    tdavies - I don't do the BARF diet and the chickens and turkeys that I feed are raised by me and chemical free. The reason no pork they said was due to parasites and ever since they told me about that, I rarely eat pork. I do give my "kids" some raw chicken but it is usually cooked. If I feed hamburger, it is cooked but they do get raw steak or stewing meat but the beef I buy is natural beef or beefalo and also chemical free. I have been doing this diet for 5 years and I have never had any problems with any of my dogs. I also keep all my cutting surfaces super clean and I eat the chicken breast and they get the rest andI have never been sick.
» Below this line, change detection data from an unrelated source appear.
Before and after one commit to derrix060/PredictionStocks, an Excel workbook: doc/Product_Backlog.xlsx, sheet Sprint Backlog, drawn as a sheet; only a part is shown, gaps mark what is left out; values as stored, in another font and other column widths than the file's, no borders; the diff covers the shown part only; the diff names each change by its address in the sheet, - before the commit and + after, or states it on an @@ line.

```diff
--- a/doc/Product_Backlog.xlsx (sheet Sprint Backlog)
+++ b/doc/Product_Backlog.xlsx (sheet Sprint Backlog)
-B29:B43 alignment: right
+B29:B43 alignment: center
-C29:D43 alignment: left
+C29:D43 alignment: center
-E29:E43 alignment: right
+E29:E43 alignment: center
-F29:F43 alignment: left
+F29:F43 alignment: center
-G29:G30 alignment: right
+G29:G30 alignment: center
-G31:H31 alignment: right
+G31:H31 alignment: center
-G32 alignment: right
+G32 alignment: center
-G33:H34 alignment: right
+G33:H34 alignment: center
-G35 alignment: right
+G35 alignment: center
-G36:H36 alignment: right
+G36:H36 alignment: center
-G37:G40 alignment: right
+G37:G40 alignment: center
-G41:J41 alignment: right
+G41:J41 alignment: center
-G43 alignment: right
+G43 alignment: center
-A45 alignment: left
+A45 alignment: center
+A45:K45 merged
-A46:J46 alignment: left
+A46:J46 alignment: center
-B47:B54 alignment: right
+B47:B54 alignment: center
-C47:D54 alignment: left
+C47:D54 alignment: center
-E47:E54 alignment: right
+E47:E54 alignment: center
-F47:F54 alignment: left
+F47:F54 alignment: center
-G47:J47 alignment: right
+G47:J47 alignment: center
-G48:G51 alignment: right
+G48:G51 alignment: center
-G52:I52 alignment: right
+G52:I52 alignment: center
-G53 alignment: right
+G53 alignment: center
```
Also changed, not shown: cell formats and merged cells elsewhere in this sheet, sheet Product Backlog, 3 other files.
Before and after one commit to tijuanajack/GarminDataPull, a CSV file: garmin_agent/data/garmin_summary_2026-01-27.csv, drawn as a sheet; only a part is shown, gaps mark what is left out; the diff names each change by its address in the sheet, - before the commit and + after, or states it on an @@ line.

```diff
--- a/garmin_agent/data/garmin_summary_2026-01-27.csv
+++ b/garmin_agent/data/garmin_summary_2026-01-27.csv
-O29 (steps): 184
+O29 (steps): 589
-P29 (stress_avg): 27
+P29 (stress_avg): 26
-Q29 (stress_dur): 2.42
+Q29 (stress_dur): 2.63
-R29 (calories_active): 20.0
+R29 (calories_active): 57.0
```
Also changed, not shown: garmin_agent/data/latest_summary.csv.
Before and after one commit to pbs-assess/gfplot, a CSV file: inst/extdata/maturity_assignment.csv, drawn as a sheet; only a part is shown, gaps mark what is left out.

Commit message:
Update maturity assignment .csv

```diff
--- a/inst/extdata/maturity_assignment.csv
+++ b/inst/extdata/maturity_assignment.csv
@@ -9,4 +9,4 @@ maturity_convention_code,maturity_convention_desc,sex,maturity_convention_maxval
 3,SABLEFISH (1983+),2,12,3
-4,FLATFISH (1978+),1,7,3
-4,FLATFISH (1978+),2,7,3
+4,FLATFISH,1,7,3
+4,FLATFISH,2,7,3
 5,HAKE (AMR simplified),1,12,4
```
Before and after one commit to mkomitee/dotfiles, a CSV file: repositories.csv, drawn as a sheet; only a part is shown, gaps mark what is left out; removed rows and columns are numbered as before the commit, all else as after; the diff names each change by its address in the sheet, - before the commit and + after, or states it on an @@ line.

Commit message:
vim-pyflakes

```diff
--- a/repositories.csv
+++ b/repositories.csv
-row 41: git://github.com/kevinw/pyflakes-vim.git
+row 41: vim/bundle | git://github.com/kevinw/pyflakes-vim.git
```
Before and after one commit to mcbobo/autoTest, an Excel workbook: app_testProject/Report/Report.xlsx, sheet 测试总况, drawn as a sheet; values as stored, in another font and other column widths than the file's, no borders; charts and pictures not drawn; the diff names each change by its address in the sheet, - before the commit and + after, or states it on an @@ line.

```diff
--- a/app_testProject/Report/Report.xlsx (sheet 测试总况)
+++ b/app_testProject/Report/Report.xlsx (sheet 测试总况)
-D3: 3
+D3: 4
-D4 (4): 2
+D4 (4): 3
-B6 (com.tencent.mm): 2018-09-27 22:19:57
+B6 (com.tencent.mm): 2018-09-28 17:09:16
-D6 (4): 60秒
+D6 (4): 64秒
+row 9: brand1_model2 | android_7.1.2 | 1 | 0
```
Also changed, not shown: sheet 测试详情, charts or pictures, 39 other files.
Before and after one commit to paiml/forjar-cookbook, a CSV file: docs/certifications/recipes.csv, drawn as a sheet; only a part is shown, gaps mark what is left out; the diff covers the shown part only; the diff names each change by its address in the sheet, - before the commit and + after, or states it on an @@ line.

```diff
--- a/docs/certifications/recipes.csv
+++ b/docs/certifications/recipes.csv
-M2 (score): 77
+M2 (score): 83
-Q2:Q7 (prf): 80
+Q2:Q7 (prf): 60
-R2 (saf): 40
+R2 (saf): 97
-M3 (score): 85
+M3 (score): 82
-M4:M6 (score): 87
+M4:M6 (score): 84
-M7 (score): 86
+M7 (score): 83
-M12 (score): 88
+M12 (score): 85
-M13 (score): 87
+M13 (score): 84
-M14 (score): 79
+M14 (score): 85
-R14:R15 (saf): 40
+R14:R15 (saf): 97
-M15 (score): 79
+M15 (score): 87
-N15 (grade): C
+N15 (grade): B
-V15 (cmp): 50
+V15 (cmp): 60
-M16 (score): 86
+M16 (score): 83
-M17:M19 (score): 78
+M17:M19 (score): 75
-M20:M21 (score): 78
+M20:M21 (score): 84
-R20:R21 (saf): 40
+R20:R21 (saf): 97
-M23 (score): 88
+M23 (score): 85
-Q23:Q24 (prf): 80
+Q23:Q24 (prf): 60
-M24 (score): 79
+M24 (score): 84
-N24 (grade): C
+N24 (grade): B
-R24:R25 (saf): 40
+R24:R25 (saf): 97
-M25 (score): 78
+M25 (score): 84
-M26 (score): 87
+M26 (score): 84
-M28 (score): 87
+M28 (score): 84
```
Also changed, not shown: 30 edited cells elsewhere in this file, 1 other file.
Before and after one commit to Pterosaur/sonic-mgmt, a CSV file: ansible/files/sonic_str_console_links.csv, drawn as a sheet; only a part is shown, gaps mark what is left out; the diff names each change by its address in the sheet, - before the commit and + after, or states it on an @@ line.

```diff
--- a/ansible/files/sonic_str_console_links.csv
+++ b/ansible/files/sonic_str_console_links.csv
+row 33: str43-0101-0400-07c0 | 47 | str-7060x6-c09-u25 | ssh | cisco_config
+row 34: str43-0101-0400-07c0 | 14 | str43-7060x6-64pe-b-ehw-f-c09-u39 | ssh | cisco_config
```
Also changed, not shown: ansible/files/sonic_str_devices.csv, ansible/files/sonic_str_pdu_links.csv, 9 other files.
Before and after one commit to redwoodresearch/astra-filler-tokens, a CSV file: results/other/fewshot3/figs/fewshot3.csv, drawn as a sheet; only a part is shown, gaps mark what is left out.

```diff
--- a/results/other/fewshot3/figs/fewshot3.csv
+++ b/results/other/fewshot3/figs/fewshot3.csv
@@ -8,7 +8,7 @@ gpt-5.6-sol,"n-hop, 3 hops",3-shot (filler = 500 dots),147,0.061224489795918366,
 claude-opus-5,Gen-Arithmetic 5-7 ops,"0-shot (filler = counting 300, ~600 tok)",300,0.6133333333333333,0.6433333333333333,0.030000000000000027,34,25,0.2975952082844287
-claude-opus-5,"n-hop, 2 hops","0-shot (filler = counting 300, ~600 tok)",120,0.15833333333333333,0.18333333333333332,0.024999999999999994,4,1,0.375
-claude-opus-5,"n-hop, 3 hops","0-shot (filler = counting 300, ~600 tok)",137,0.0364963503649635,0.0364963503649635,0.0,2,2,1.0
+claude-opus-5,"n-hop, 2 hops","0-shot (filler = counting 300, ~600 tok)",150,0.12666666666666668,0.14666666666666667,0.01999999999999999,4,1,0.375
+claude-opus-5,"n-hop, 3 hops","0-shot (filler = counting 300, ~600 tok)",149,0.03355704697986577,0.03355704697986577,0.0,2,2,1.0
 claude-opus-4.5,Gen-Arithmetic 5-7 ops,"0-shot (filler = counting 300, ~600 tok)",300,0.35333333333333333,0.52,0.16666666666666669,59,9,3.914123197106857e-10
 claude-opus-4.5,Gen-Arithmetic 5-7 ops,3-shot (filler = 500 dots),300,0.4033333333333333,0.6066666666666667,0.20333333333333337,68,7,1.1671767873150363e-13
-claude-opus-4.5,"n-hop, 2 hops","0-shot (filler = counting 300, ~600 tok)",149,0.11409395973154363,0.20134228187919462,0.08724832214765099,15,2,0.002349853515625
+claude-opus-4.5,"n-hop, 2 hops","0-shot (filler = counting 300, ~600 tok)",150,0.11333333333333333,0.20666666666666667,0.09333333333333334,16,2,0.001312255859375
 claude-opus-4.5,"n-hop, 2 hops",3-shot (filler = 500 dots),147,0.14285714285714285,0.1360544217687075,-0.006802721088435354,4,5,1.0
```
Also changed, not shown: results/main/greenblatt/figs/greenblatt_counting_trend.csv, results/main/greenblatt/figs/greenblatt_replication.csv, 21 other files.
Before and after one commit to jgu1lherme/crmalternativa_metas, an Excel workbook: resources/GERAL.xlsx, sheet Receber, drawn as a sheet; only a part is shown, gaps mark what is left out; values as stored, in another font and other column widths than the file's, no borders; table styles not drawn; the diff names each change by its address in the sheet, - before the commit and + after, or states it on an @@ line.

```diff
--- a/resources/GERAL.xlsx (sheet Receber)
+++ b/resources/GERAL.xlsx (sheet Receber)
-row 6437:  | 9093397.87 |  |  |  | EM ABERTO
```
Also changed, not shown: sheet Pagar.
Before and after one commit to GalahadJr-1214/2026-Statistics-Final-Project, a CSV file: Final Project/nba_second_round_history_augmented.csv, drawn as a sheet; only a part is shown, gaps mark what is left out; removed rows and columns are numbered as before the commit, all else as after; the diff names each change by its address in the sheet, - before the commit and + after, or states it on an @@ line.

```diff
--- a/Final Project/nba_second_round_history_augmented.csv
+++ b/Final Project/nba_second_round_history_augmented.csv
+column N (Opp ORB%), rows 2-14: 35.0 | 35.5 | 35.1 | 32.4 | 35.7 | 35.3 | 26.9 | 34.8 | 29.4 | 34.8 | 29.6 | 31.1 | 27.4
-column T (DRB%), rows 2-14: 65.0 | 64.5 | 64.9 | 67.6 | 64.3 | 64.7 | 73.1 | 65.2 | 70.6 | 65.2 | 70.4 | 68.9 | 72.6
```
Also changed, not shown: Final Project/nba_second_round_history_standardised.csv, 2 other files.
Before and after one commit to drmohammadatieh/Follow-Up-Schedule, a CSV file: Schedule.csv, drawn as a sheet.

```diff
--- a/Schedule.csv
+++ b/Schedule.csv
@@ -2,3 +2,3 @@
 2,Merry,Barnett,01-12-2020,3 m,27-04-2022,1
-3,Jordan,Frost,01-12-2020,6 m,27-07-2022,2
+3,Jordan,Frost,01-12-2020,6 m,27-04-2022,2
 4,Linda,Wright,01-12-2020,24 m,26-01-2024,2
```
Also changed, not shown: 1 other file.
I also get fresh eggs that are chemical free and use that as part of the protein as well but they eggs are cooked.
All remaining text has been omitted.